Data extracts:
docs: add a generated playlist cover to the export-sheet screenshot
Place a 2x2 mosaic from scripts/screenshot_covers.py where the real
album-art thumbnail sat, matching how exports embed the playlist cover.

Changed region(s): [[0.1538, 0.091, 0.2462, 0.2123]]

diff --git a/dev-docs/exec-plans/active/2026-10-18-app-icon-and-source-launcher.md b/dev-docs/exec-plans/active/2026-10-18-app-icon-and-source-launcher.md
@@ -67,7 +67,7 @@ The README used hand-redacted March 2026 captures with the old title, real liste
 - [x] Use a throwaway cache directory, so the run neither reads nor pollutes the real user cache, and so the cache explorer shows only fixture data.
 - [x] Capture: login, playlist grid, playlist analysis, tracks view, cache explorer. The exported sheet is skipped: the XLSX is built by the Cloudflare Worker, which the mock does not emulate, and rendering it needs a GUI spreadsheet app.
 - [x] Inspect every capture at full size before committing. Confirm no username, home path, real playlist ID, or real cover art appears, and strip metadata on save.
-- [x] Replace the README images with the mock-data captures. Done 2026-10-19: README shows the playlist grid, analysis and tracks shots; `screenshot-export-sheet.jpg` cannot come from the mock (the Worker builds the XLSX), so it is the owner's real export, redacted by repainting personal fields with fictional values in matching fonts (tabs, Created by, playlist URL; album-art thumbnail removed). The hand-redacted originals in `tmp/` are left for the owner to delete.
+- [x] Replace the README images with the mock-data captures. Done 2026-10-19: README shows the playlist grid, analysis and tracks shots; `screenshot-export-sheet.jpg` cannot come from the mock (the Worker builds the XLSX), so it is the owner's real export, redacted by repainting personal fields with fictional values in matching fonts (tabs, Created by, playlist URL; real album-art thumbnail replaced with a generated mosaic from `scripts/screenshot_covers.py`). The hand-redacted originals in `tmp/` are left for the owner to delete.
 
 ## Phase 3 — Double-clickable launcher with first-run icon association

Your instructions:
Print the first line of the records above and each line after it, exactly, through the line with "-- [x] Replace".

Solution to this problem:
docs: add a generated playlist cover to the export-sheet screenshot
Place a 2x2 mosaic from scripts/screenshot_covers.py where the real
album-art thumbnail sat, matching how exports embed the playlist cover.

Changed region(s): [[0.1538, 0.091, 0.2462, 0.2123]]

diff --git a/dev-docs/exec-plans/active/2026-10-18-app-icon-and-source-launcher.md b/dev-docs/exec-plans/active/2026-10-18-app-icon-and-source-launcher.md
@@ -67,7 +67,7 @@ The README used hand-redacted March 2026 captures with the old title, real liste
 - [x] Use a throwaway cache directory, so the run neither reads nor pollutes the real user cache, and so the cache explorer shows only fixture data.
 - [x] Capture: login, playlist grid, playlist analysis, tracks view, cache explorer. The exported sheet is skipped: the XLSX is built by the Cloudflare Worker, which the mock does not emulate, and rendering it needs a GUI spreadsheet app.
 - [x] Inspect every capture at full size before committing. Confirm no username, home path, real playlist ID, or real cover art appears, and strip metadata on save.
-- [x] Replace the README images with the mock-data captures. Done 2026-10-19: README shows the playlist grid, analysis and tracks shots; `screenshot-export-sheet.jpg` cannot come from the mock (the Worker builds the XLSX), so it is the owner's real export, redacted by repainting personal fields with fictional values in matching fonts (tabs, Created by, playlist URL; album-art thumbnail removed). The hand-redacted originals in `tmp/` are left for the owner to delete.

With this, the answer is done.